The ombudsman reported that overcrowding posed great challenges to maintaining the absolute separation of convicted criminals from pretrial detainees and that long- and short-term prisoners were held together. According to the ombudsman, overcrowding had serious repercussions on the health of both prisoners and staff due to the lack of sufficient hygiene facilities and a health center. Also, prisoners with mental health problems did not receive specialized treatment. During the year prison management implemented the ombudsman’s recommendation to operate a special rehabilitation program for drug addicts within the prison. Prison authorities confirmed that overcrowding prevented separation of prisoners by health condition. Community service is an alternative to prison confinement for nonviolent criminals.
Prisoners in the Central Prison had access to a church and a mosque, and prison management stated that it made every effort to facilitate religious observance. Detention centers did not have facilities for religious observance. Prisoners and detainees could submit complaints to the ombudsman without censorship. The ombudsman reported one case of a prisoner who was asked by prison management to revoke the complaint.

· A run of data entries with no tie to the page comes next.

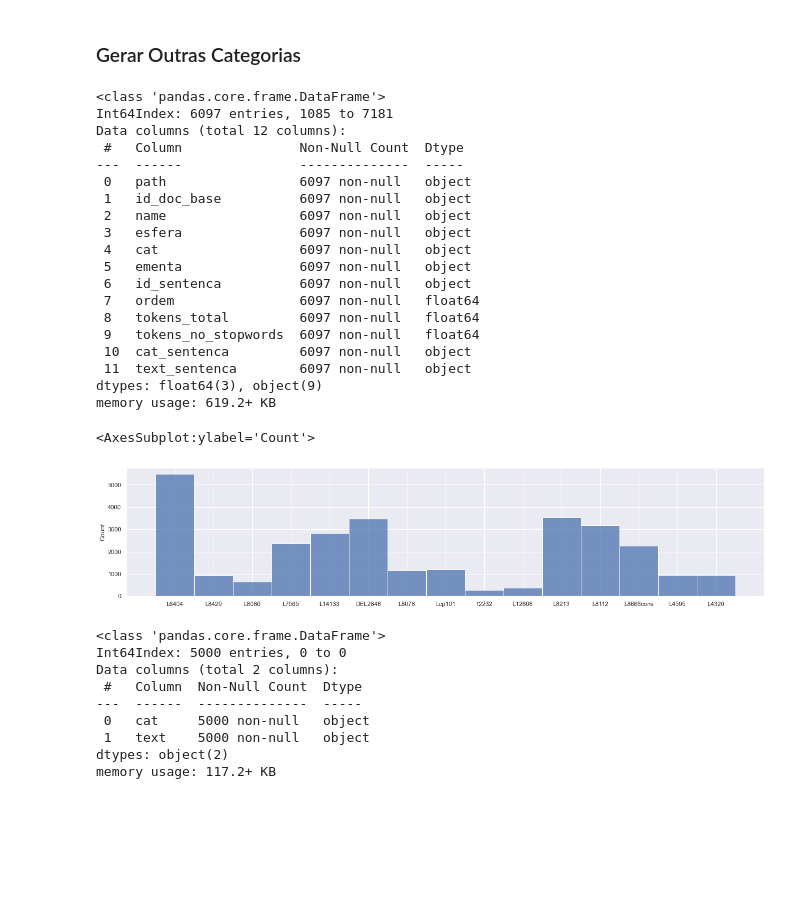
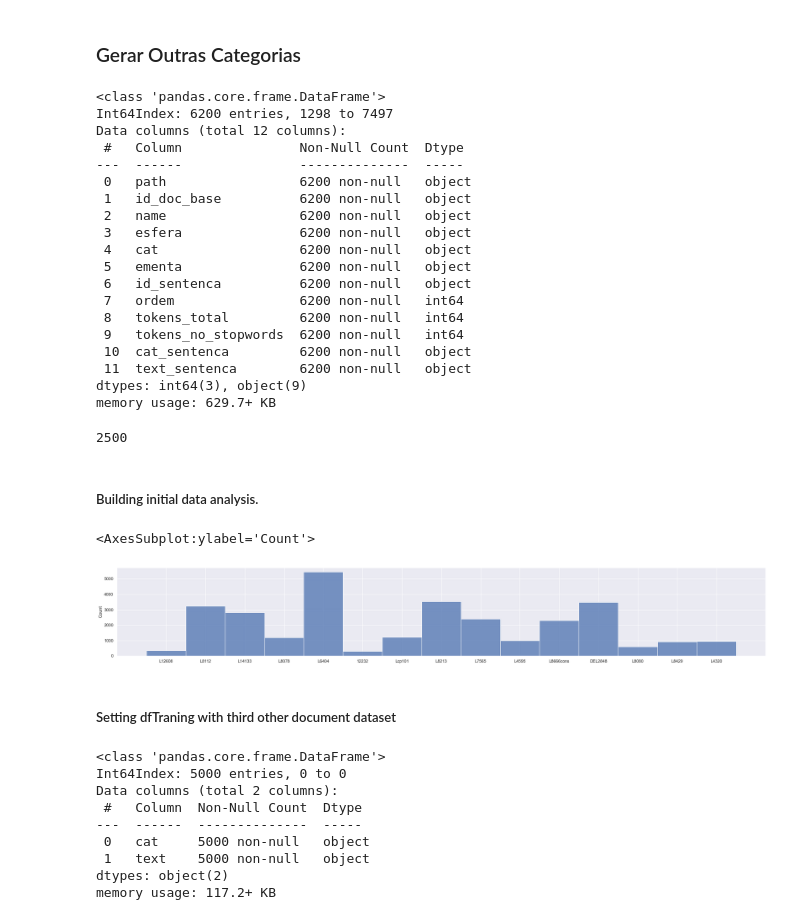
Before and after one commit to mbjesus/regbr, a Jupyter notebook: ExportarDataset.ipynb, the cells around one changed output. Saved outputs shown, nothing was run; the diff lists cells and outputs as text; code cells hidden in the pictures; blank space fills up the shorter version.

Commit message:
Building and cleaning the dataset.

```diff
--- a/ExportarDataset.ipynb
+++ b/ExportarDataset.ipynb
@@ -180,25 +208,25 @@ dfTreino.head(2)
 # %% [markdown]
 ### Gerar Outras Categorias
 # %%
-dfOutros = dfSentencas[dfSentencas['cat']!='terceiro_setor']
+dfOutros = dfSentencas[dfSentencas['cat']!='terceiro_setor'].copy()
 dfOutros.info()
 # %% [output]
 <class 'pandas.core.frame.DataFrame'>
-Int64Index: 6097 entries, 1085 to 7181
+Int64Index: 6200 entries, 1298 to 7497
 Data columns (total 12 columns):
  #   Column               Non-Null Count  Dtype
 ---  ------               --------------  -----
- 0   path                 6097 non-null   object
- 1   id_doc_base          6097 non-null   object
- 2   name                 6097 non-null   object
- 3   esfera               6097 non-null   object
- 4   cat                  6097 non-null   object
- 5   ementa               6097 non-null   object
- 6   id_sentenca          6097 non-null   object
- 7   ordem                6097 non-null   float64
- 8   tokens_total         6097 non-null   float64
- 9   tokens_no_stopwords  6097 non-null   float64
- 10  cat_sentenca         6097 non-null   object
- 11  text_sentenca        6097 non-null   object
-dtypes: float64(3), object(9)
-memory usage: 619.2+ KB
+ 0   path                 6200 non-null   object
+ 1   id_doc_base          6200 non-null   object
+ 2   name                 6200 non-null   object
+ 3   esfera               6200 non-null   object
+ 4   cat                  6200 non-null   object
+ 5   ementa               6200 non-null   object
+ 6   id_sentenca          6200 non-null   object
+ 7   ordem                6200 non-null   int64
+ 8   tokens_total         6200 non-null   int64
+ 9   tokens_no_stopwords  6200 non-null   int64
+ 10  cat_sentenca         6200 non-null   object
+ 11  text_sentenca        6200 non-null   object
+dtypes: int64(3), object(9)
+memory usage: 629.7+ KB
@@ -230,21 +233,28 @@ for i in range(0,nrDocs):
+# %%
+listaDfDocsOutros = []
+listaDfDocsOutros = gerarDocumentos(dfOutros,nrDocuments,listaDfDocsOutros)
+# %%
+len(listaDfDocsOutros)
+# %% [output]
+2500
+# %% [markdown]
+##### Building initial data analysis.
 # %%
 listaIdDocBase = []
 listaIdSentenca = []
-for dfTextProc in listaDfDocs:
+for dfTextProc in listaDfDocsOutros:
     for index,row in dfTextProc.iterrows():
         listaIdDocBase.append(row["id_doc_base"])
         listaIdSentenca.append(row["id_sentenca"])
 # %%
 countDocBase = [[x,listaIdDocBase.count(x)] for x in set(listaIdDocBase)]
 countSentenca = [[x,listaIdSentenca.count(x)] for x in set(listaIdSentenca)]
-# %%
-import matplotlib.pyplot as plt
-import seaborn as sns
-plt.style.use('ggplot')
 # %%
-sns.set(rc={'figure.figsize':(20.7,4.27)})
+sns.set(rc={'figure.figsize':(30.7,4.27)})
 sns.histplot(data=listaIdDocBase, discrete=True)
 # %% [output]
 <AxesSubplot:ylabel='Count'>
-[figure, old version]
+[figure, new version]
+# %% [markdown]
+##### Setting dfTraning with third other document dataset
 # %%
```
Also changed, not shown: parts of 34 cells of this notebook, 15 other files.
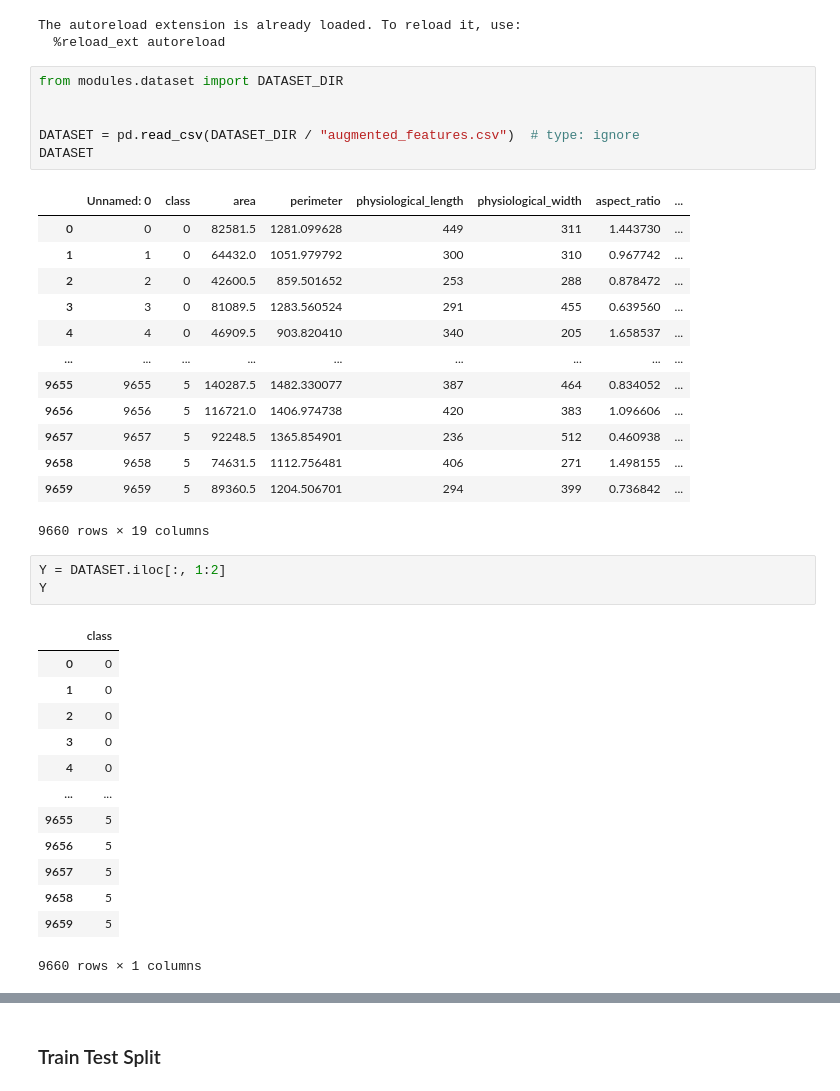
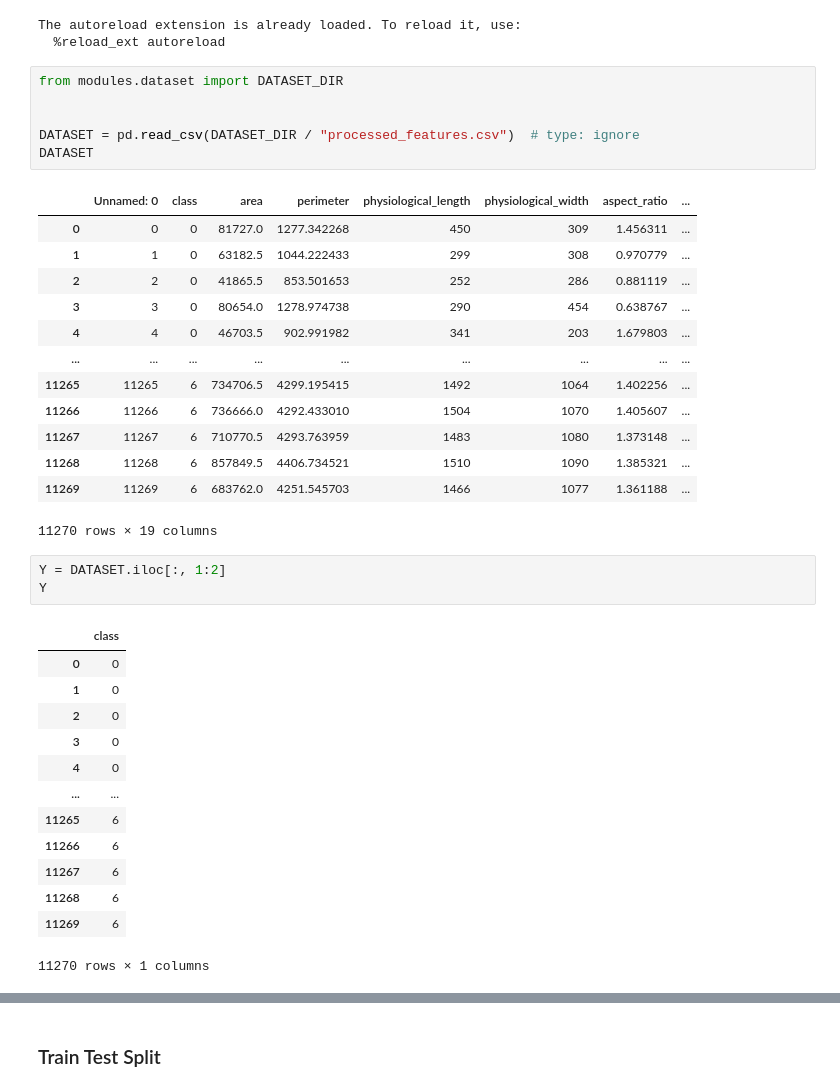
Before and after one commit to Eanspick/Herbal-Identification, a Jupyter notebook: src/classify_leaves.ipynb, the cells around one changed output, grey strips where cells are left out. Saved outputs shown, nothing was run; the diff lists cells and outputs as text.

```diff
--- a/src/classify_leaves.ipynb
+++ b/src/classify_leaves.ipynb
@@ -18,23 +18,23 @@ The autoreload extension is already loaded. To reload it, use:
 # %%
 from modules.dataset import DATASET_DIR
 
 
-DATASET = pd.read_csv(DATASET_DIR / "augmented_features.csv")  # type: ignore
+DATASET = pd.read_csv(DATASET_DIR / "processed_features.csv")  # type: ignore
 DATASET
 # %% [output]
 |  | Unnamed: 0 | class | area | perimeter | physiological_length | physiological_width | aspect_ratio | ... |
-| 0 | 0 | 0 | 82581.5 | 1281.099628 | 449 | 311 | 1.443730 | ... |
-| 1 | 1 | 0 | 64432.0 | 1051.979792 | 300 | 310 | 0.967742 | ... |
-| 2 | 2 | 0 | 42600.5 | 859.501652 | 253 | 288 | 0.878472 | ... |
-| 3 | 3 | 0 | 81089.5 | 1283.560524 | 291 | 455 | 0.639560 | ... |
-| 4 | 4 | 0 | 46909.5 | 903.820410 | 340 | 205 | 1.658537 | ... |
+| 0 | 0 | 0 | 81727.0 | 1277.342268 | 450 | 309 | 1.456311 | ... |
+| 1 | 1 | 0 | 63182.5 | 1044.222433 | 299 | 308 | 0.970779 | ... |
+| 2 | 2 | 0 | 41865.5 | 853.501653 | 252 | 286 | 0.881119 | ... |
+| 3 | 3 | 0 | 80654.0 | 1278.974738 | 290 | 454 | 0.638767 | ... |
+| 4 | 4 | 0 | 46703.5 | 902.991982 | 341 | 203 | 1.679803 | ... |
 | ... | ... | ... | ... | ... | ... | ... | ... | ... |
-| 9655 | 9655 | 5 | 140287.5 | 1482.330077 | 387 | 464 | 0.834052 | ... |
-| 9656 | 9656 | 5 | 116721.0 | 1406.974738 | 420 | 383 | 1.096606 | ... |
-| 9657 | 9657 | 5 | 92248.5 | 1365.854901 | 236 | 512 | 0.460938 | ... |
-| 9658 | 9658 | 5 | 74631.5 | 1112.756481 | 406 | 271 | 1.498155 | ... |
-| 9659 | 9659 | 5 | 89360.5 | 1204.506701 | 294 | 399 | 0.736842 | ... |
+| 11265 | 11265 | 6 | 734706.5 | 4299.195415 | 1492 | 1064 | 1.402256 | ... |
+| 11266 | 11266 | 6 | 736666.0 | 4292.433010 | 1504 | 1070 | 1.405607 | ... |
+| 11267 | 11267 | 6 | 710770.5 | 4293.763959 | 1483 | 1080 | 1.373148 | ... |
+| 11268 | 11268 | 6 | 857849.5 | 4406.734521 | 1510 | 1090 | 1.385321 | ... |
+| 11269 | 11269 | 6 | 683762.0 | 4251.545703 | 1466 | 1077 | 1.361188 | ... |
-9660 rows × 19 columns
+11270 rows × 19 columns
 # %%
 Y = DATASET.iloc[:, 1:2]
 Y
@@ -46,12 +46,12 @@ Y
 | 3 | 0 |
 | 4 | 0 |
 | ... | ... |
-| 9655 | 5 |
-| 9656 | 5 |
-| 9657 | 5 |
-| 9658 | 5 |
-| 9659 | 5 |
+| 11265 | 6 |
+| 11266 | 6 |
+| 11267 | 6 |
+| 11268 | 6 |
+| 11269 | 6 |
-9660 rows × 1 columns
+11270 rows × 1 columns
 # %%
 X = DATASET.iloc[:, 2:]
 X
```
Also changed, not shown: parts of 18 cells of this notebook, 4 other files.
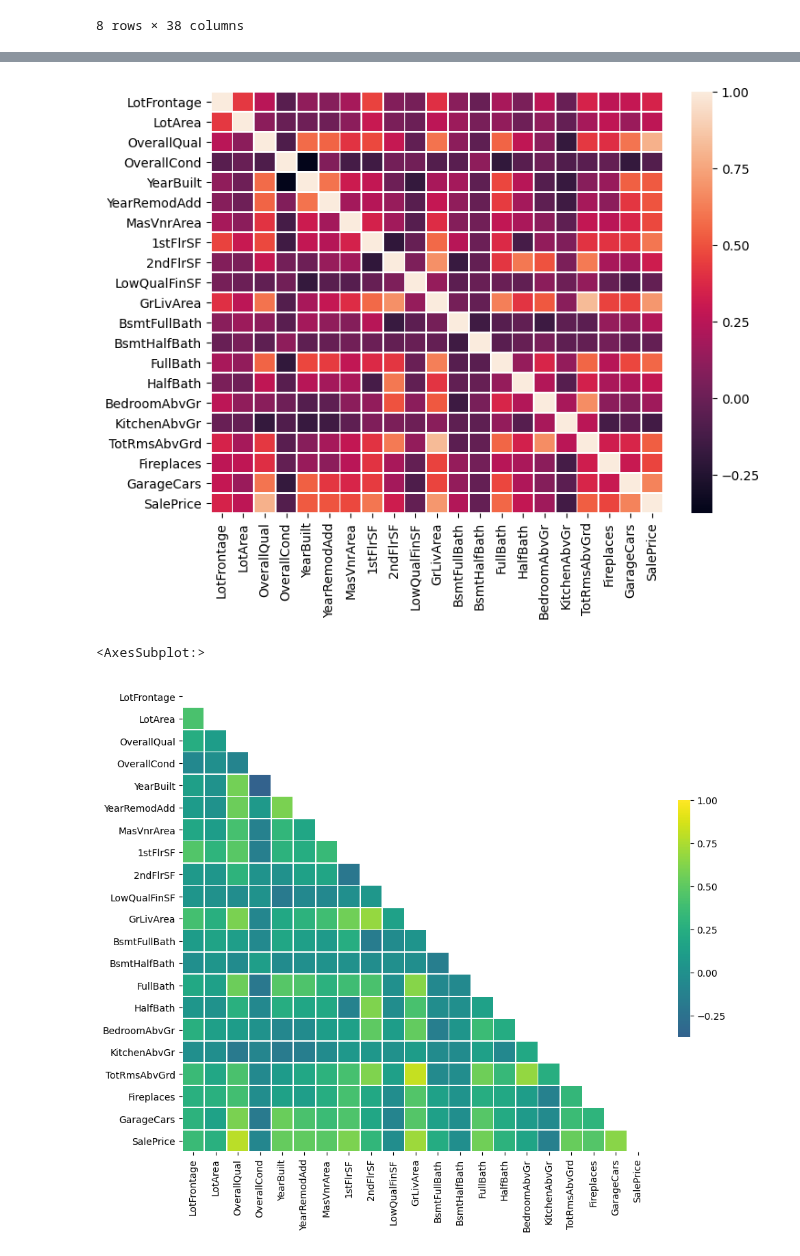
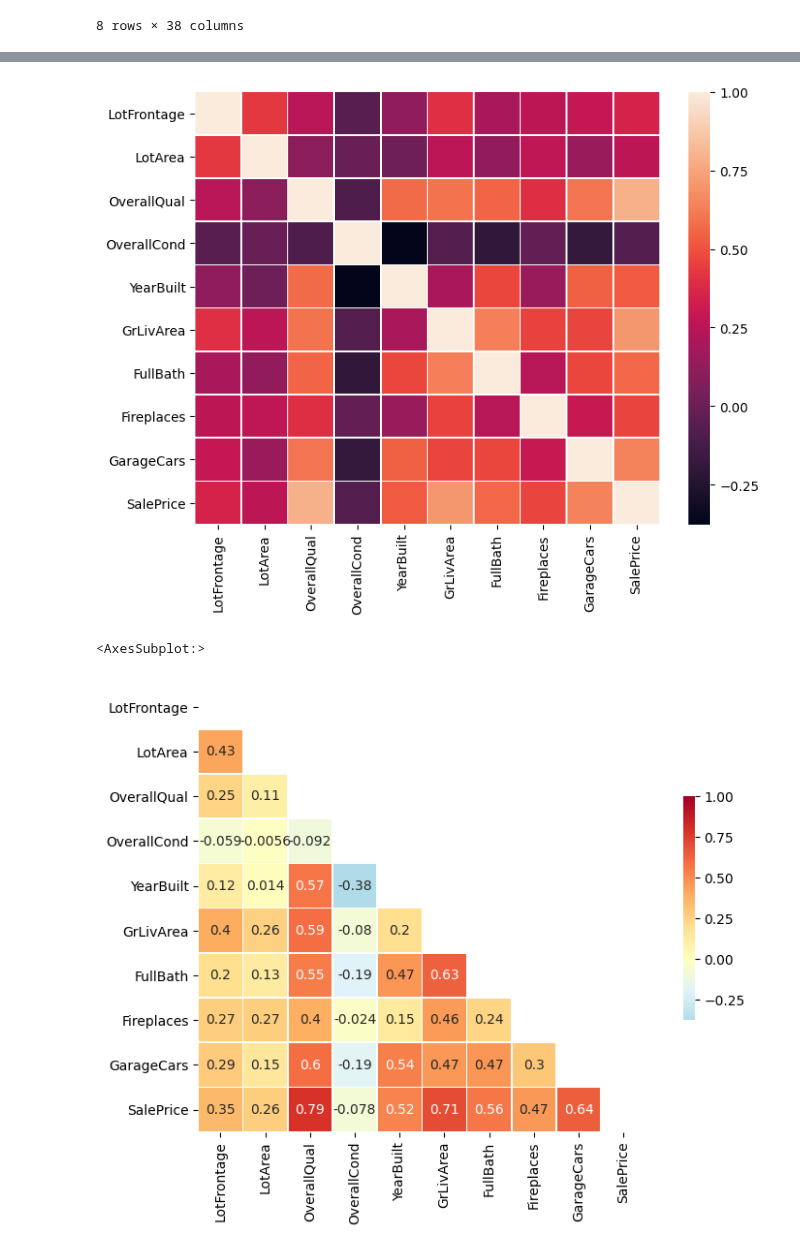
Before and after one commit to marceloperes72/DataViz, a Jupyter notebook: Heatmap.ipynb, the cells around one changed output, grey strips where cells are left out. Cells and saved outputs as stored; diff of their text form; code cells hidden in the pictures.

```diff
--- a/Heatmap.ipynb
+++ b/Heatmap.ipynb
@@ -68,9 +93,5 @@ df = data[['Id', 'MSSubClass', 'MSZoning', 'LotFrontage', 'LotArea', 'Street',
 # %%
 df = data[[ 'LotFrontage', 'LotArea',
-        'OverallQual', 'OverallCond', 'YearBuilt', 'YearRemodAdd',
-         'MasVnrArea',  '1stFlrSF', '2ndFlrSF',
-       'LowQualFinSF', 'GrLivArea', 'BsmtFullBath', 'BsmtHalfBath', 'FullBath',
-       'HalfBath', 'BedroomAbvGr', 'KitchenAbvGr',
-       'TotRmsAbvGrd',  'Fireplaces',
-       'GarageCars',  'SalePrice']]
+        'OverallQual', 'OverallCond', 'YearBuilt',  'GrLivArea', 'FullBath',
+          'Fireplaces',  'GarageCars',  'SalePrice']]
 # %%
@@ -114,25 +109,20 @@ f, ax = plt.subplots(figsize=(8, 6))
 a = df.corr()
 ax = sns.heatmap(a, linewidth=0.5)
 # %% [output]
-[figure, old version]
+[figure, new version]
-# %%
-df = data
 # %%
 # Compute the correlation matrix
 corr = df.corr()
 
 # Generate a mask for the upper triangle
 mask = np.triu(np.ones_like(corr, dtype=bool))
 
 # Set up the matplotlib figure
-f, ax = plt.subplots(figsize=(11, 9))
+f, ax = plt.subplots(figsize=(10, 6))
 
-# Generate a custom diverging colormap
-cmap = sns.diverging_palette(230, 20, as_cmap=True)
 
-# Draw the heatmap with the mask and correct aspect ratio
-sns.heatmap(corr, mask=mask, cmap='viridis', vmax=1, center=0,
-            square=True, linewidths=.5, cbar_kws={"shrink": .5})
+sns.heatmap(corr, mask=mask, cmap='RdYlBu_r', vmax=1, center=0,annot=True,
+            square=True, linewidths=.4, cbar_kws={"shrink": 0.5})
 # %% [output]
 <AxesSubplot:>
-[figure, old version]
+[figure, new version]
```
Also changed, not shown: parts of 8 cells of this notebook.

The ombudsman reported in October that an investigation deemed conditions in Famagusta detention center incompatible with international standards and conducive to inhumane and degrading treatment of detainees. The detention center lacked basic hygiene components, and toilet paper, soap, and shampoo were available only on demand. There was no exercise area, and detainees were confined 24 hours a day in their cells. Due to the lack of a proper visitors’ room, detainees were handcuffed when they received visitors. The ombudsman recommended the immediate closing of the detention center.
Construction work was underway during the year to increase capacity and improve sanitary conditions at the Central Prison.
The government permitted prison visits by independent human rights observers, and such visits, unrestricted and unannounced, occurred during the year. The ombudsman and the prison board visited Central Prison on a regular basis. The Human Rights Committee of the House of Representatives also visited the prison and examined the living conditions of the detainees. After a visit on March 2, the Human Rights Committee underlined that the problems its members observed in previous years, such as overcrowding, lack of staff (especially medical staff), and inadequate training of existing staff remained unresolved.
In 2008 the Council of Europe’s Committee for the Prevention of Torture (CPT) conducted one of its periodic spot checks. CPT representatives visited several sites, including the Central Prison, the psychiatric unit in Athalassa, and several police stations, and privately interviewed detainees and prisoners. The CPT’s report on the visit had not been released by the end of 2011.